___ Data for analysis
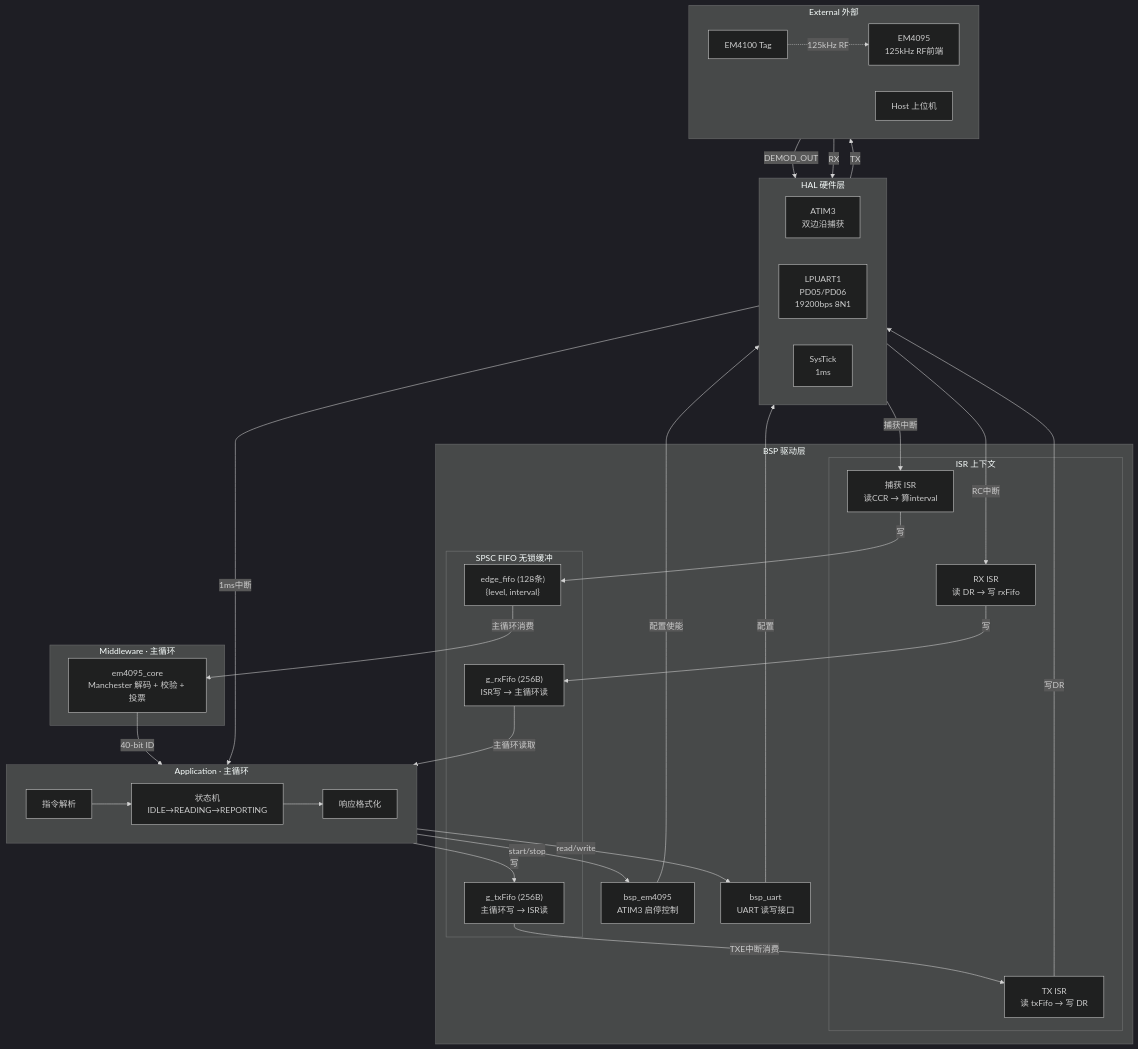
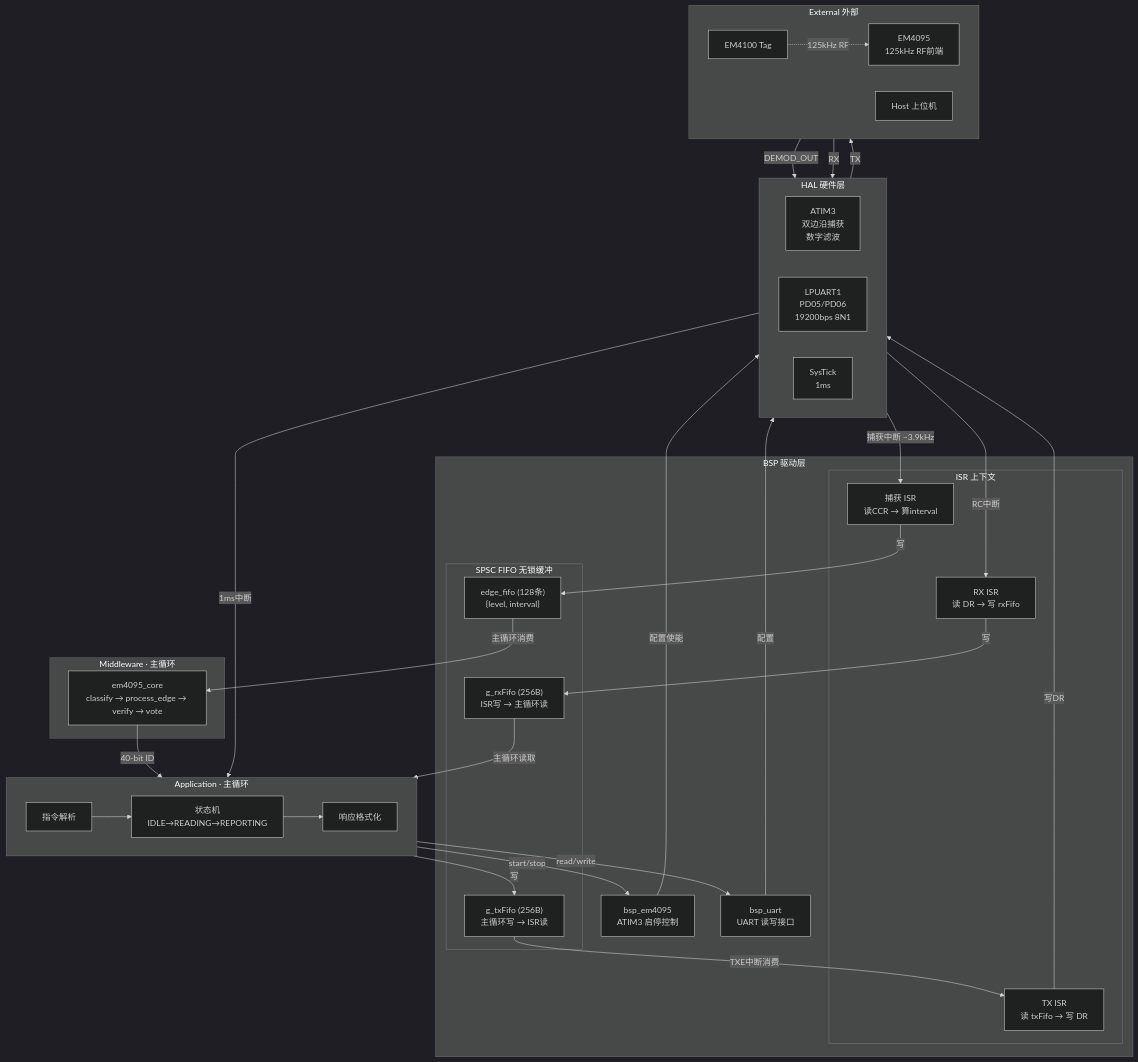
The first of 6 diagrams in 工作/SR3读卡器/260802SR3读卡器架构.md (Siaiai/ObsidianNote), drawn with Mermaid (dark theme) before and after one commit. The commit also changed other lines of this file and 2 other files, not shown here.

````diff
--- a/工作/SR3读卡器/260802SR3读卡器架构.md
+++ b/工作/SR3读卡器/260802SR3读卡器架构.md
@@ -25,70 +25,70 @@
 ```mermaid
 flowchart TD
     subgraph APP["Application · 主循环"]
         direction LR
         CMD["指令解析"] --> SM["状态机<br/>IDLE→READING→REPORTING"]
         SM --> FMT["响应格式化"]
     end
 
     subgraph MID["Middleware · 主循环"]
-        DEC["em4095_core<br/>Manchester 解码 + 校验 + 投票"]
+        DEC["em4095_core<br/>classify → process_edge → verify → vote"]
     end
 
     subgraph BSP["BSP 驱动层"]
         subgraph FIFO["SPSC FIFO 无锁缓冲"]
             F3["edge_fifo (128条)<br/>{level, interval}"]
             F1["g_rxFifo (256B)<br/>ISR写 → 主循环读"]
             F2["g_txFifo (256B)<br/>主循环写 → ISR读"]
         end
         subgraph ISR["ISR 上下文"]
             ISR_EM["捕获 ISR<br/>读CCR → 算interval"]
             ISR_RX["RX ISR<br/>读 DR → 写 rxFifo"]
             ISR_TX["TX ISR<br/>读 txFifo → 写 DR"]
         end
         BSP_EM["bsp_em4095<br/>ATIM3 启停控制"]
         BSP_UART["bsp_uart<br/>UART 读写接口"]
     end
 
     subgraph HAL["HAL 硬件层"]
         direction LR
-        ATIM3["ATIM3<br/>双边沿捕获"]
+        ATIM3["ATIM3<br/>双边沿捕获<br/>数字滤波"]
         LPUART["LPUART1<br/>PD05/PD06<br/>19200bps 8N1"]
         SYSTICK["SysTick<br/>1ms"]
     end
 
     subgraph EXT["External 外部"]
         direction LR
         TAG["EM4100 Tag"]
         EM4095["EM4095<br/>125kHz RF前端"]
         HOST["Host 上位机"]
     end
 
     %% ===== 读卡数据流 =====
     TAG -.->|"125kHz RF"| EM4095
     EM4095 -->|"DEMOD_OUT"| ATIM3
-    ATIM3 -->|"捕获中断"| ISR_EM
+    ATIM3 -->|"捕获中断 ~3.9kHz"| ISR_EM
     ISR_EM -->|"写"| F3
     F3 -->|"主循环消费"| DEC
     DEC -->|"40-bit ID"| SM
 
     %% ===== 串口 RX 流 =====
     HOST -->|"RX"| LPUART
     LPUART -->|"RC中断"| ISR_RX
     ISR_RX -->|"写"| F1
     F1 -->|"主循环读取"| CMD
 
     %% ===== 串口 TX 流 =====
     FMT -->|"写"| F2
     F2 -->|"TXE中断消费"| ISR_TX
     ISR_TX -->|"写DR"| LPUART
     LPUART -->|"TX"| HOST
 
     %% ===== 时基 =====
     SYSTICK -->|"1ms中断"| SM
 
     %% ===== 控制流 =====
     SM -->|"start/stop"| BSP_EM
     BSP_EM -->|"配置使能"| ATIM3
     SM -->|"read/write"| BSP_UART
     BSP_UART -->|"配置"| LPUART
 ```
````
______
* **Problem statement**: Return the entries verbatim, pictures excluded.

* **Written response**:
The first of 6 diagrams in 工作/SR3读卡器/260802SR3读卡器架构.md (Siaiai/ObsidianNote), drawn with Mermaid (dark theme) before and after one commit. The commit also changed other lines of this file and 2 other files, not shown here.

````diff
--- a/工作/SR3读卡器/260802SR3读卡器架构.md
+++ b/工作/SR3读卡器/260802SR3读卡器架构.md
@@ -25,70 +25,70 @@
 ```mermaid
 flowchart TD
     subgraph APP["Application · 主循环"]
         direction LR
         CMD["指令解析"] --> SM["状态机<br/>IDLE→READING→REPORTING"]
         SM --> FMT["响应格式化"]
     end
 
     subgraph MID["Middleware · 主循环"]
-        DEC["em4095_core<br/>Manchester 解码 + 校验 + 投票"]
+        DEC["em4095_core<br/>classify → process_edge → verify → vote"]
     end
 
     subgraph BSP["BSP 驱动层"]
         subgraph FIFO["SPSC FIFO 无锁缓冲"]
             F3["edge_fifo (128条)<br/>{level, interval}"]
             F1["g_rxFifo (256B)<br/>ISR写 → 主循环读"]
             F2["g_txFifo (256B)<br/>主循环写 → ISR读"]
         end
         subgraph ISR["ISR 上下文"]
             ISR_EM["捕获 ISR<br/>读CCR → 算interval"]
             ISR_RX["RX ISR<br/>读 DR → 写 rxFifo"]
             ISR_TX["TX ISR<br/>读 txFifo → 写 DR"]
         end
         BSP_EM["bsp_em4095<br/>ATIM3 启停控制"]
         BSP_UART["bsp_uart<br/>UART 读写接口"]
     end
 
     subgraph HAL["HAL 硬件层"]
         direction LR
-        ATIM3["ATIM3<br/>双边沿捕获"]
+        ATIM3["ATIM3<br/>双边沿捕获<br/>数字滤波"]
         LPUART["LPUART1<br/>PD05/PD06<br/>19200bps 8N1"]
         SYSTICK["SysTick<br/>1ms"]
     end
 
     subgraph EXT["External 外部"]
         direction LR
         TAG["EM4100 Tag"]
         EM4095["EM4095<br/>125kHz RF前端"]
         HOST["Host 上位机"]
     end
 
     %% ===== 读卡数据流 =====
     TAG -.->|"125kHz RF"| EM4095
     EM4095 -->|"DEMOD_OUT"| ATIM3
-    ATIM3 -->|"捕获中断"| ISR_EM
+    ATIM3 -->|"捕获中断 ~3.9kHz"| ISR_EM
     ISR_EM -->|"写"| F3
     F3 -->|"主循环消费"| DEC
     DEC -->|"40-bit ID"| SM
 
     %% ===== 串口 RX 流 =====
     HOST -->|"RX"| LPUART
     LPUART -->|"RC中断"| ISR_RX
     ISR_RX -->|"写"| F1
     F1 -->|"主循环读取"| CMD
 
     %% ===== 串口 TX 流 =====
     FMT -->|"写"| F2
     F2 -->|"TXE中断消费"| ISR_TX
     ISR_TX -->|"写DR"| LPUART
     LPUART -->|"TX"| HOST
 
     %% ===== 时基 =====
     SYSTICK -->|"1ms中断"| SM
 
     %% ===== 控制流 =====
     SM -->|"start/stop"| BSP_EM
     BSP_EM -->|"配置使能"| ATIM3
     SM -->|"read/write"| BSP_UART
     BSP_UART -->|"配置"| LPUART
 ```
````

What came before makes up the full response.